ABOUT THIS EXERCISE - Every line from the one containing "add reports" to the final line of the material below must be reproduced exactly; leave out all other lines.
#### DATASET RECORDS ####
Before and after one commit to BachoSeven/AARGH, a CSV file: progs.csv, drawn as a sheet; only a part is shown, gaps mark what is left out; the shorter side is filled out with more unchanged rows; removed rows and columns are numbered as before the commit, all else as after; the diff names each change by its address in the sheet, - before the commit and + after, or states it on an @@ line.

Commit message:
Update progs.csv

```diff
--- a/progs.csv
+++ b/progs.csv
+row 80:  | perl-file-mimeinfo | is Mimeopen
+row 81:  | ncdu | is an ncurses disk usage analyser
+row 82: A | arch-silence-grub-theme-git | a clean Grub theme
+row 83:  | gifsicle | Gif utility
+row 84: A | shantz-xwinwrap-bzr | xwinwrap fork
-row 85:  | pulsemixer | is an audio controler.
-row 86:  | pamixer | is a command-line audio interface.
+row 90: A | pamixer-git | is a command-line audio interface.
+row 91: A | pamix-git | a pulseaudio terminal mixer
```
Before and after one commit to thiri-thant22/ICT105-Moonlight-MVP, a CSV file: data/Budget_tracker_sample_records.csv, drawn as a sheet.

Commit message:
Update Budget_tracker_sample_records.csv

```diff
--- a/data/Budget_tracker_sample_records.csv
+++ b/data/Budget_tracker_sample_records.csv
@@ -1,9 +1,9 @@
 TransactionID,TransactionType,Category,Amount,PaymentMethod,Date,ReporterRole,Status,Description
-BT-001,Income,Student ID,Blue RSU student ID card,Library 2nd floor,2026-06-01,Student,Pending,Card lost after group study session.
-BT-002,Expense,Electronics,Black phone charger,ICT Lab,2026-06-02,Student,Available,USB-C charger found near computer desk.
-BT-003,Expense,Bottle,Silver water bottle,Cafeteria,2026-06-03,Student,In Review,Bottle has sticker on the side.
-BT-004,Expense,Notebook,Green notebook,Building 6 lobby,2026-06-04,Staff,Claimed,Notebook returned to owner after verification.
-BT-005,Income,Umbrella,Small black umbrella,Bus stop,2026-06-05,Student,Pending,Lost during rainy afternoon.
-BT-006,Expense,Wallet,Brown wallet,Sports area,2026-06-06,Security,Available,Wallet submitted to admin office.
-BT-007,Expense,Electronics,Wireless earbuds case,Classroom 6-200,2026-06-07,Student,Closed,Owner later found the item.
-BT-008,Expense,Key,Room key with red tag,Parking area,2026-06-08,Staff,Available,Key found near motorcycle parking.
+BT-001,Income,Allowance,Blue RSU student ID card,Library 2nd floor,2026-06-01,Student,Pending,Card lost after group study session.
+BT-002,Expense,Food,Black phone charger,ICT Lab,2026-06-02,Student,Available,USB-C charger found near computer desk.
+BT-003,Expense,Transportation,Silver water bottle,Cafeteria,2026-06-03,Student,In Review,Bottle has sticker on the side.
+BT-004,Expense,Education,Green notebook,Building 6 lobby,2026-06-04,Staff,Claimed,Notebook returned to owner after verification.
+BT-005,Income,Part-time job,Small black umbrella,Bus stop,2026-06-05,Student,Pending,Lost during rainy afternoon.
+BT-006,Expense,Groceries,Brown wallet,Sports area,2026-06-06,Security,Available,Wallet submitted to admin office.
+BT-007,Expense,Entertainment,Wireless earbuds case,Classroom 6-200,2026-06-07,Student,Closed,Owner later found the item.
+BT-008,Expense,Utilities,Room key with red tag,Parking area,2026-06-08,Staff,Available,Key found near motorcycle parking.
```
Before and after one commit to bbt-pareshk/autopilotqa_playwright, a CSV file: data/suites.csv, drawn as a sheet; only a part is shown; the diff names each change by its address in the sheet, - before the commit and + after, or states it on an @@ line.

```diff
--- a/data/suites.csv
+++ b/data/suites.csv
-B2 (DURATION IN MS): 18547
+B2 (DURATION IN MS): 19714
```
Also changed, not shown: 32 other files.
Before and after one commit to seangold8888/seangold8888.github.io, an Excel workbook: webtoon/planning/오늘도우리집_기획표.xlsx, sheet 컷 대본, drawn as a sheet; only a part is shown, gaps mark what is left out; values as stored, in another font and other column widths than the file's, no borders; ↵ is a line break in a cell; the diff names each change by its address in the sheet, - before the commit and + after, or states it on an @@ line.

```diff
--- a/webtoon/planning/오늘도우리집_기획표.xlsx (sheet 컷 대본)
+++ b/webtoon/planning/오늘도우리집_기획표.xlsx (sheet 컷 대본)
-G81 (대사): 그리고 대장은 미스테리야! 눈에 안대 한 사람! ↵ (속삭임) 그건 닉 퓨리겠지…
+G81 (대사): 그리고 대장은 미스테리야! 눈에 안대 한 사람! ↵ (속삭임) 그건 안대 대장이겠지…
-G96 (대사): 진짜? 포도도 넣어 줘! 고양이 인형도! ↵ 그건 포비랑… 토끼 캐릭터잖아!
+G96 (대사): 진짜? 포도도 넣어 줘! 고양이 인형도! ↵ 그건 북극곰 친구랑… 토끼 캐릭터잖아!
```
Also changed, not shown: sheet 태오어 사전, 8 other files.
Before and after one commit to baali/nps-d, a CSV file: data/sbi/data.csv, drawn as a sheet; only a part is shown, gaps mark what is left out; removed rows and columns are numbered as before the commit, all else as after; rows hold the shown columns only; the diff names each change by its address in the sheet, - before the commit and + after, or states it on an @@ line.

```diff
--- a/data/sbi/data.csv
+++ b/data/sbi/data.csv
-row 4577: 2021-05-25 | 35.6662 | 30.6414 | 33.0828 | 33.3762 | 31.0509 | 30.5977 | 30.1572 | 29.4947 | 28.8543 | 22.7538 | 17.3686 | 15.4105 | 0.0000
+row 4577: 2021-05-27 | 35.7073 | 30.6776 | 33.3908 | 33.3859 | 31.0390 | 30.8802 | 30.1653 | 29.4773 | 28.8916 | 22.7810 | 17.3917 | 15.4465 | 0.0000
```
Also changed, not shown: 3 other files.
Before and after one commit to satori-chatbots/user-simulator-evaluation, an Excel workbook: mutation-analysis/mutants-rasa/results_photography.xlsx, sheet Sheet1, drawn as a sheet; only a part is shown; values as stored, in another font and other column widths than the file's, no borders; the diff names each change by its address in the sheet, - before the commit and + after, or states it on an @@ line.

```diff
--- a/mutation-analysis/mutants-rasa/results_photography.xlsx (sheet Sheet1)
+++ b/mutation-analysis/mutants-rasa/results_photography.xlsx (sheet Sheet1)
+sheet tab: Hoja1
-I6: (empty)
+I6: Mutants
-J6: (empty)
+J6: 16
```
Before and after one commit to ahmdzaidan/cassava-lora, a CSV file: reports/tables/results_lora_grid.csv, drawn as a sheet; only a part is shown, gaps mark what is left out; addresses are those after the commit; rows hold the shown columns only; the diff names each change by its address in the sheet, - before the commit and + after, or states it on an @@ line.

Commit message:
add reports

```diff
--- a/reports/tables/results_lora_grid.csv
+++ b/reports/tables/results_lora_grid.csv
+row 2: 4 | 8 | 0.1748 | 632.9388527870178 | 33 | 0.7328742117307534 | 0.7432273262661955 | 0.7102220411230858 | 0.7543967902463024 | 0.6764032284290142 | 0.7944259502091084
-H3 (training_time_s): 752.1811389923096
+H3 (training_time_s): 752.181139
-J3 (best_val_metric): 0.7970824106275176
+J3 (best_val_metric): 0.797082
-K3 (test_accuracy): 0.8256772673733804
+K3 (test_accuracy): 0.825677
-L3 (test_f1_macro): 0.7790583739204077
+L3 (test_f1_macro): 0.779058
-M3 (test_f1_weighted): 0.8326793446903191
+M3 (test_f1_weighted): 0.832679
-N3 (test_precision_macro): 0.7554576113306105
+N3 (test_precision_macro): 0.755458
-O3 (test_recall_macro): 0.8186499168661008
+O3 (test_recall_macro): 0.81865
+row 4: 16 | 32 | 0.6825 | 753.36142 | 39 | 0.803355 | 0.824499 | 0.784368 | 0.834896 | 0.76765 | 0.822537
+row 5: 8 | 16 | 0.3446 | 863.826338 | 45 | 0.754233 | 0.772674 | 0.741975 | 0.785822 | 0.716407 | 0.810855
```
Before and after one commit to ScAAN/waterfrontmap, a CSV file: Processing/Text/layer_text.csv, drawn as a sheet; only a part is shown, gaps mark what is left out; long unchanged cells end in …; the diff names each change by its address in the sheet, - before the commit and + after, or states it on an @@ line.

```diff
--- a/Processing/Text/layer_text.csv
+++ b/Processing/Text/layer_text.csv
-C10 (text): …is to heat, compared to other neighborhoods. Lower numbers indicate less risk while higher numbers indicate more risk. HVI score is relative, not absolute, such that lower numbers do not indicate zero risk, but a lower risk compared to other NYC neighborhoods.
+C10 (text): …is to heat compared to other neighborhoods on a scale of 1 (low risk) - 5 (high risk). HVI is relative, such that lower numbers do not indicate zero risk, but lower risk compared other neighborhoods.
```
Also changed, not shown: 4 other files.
####
YOUR RESPONSE -
add reports

```diff
--- a/reports/tables/results_lora_grid.csv
+++ b/reports/tables/results_lora_grid.csv
+row 2: 4 | 8 | 0.1748 | 632.9388527870178 | 33 | 0.7328742117307534 | 0.7432273262661955 | 0.7102220411230858 | 0.7543967902463024 | 0.6764032284290142 | 0.7944259502091084
-H3 (training_time_s): 752.1811389923096
+H3 (training_time_s): 752.181139
-J3 (best_val_metric): 0.7970824106275176
+J3 (best_val_metric): 0.797082
-K3 (test_accuracy): 0.8256772673733804
+K3 (test_accuracy): 0.825677
-L3 (test_f1_macro): 0.7790583739204077
+L3 (test_f1_macro): 0.779058
-M3 (test_f1_weighted): 0.8326793446903191
+M3 (test_f1_weighted): 0.832679
-N3 (test_precision_macro): 0.7554576113306105
+N3 (test_precision_macro): 0.755458
-O3 (test_recall_macro): 0.8186499168661008
+O3 (test_recall_macro): 0.81865
+row 4: 16 | 32 | 0.6825 | 753.36142 | 39 | 0.803355 | 0.824499 | 0.784368 | 0.834896 | 0.76765 | 0.822537
+row 5: 8 | 16 | 0.3446 | 863.826338 | 45 | 0.754233 | 0.772674 | 0.741975 | 0.785822 | 0.716407 | 0.810855
```
Before and after one commit to ScAAN/waterfrontmap, a CSV file: Processing/Text/layer_text.csv, drawn as a sheet; only a part is shown, gaps mark what is left out; long unchanged cells end in …; the diff names each change by its address in the sheet, - before the commit and + after, or states it on an @@ line.

```diff
--- a/Processing/Text/layer_text.csv
+++ b/Processing/Text/layer_text.csv
-C10 (text): …is to heat, compared to other neighborhoods. Lower numbers indicate less risk while higher numbers indicate more risk. HVI score is relative, not absolute, such that lower numbers do not indicate zero risk, but a lower risk compared to other NYC neighborhoods.
+C10 (text): …is to heat compared to other neighborhoods on a scale of 1 (low risk) - 5 (high risk). HVI is relative, such that lower numbers do not indicate zero risk, but lower risk compared other neighborhoods.
```
Also changed, not shown: 4 other files.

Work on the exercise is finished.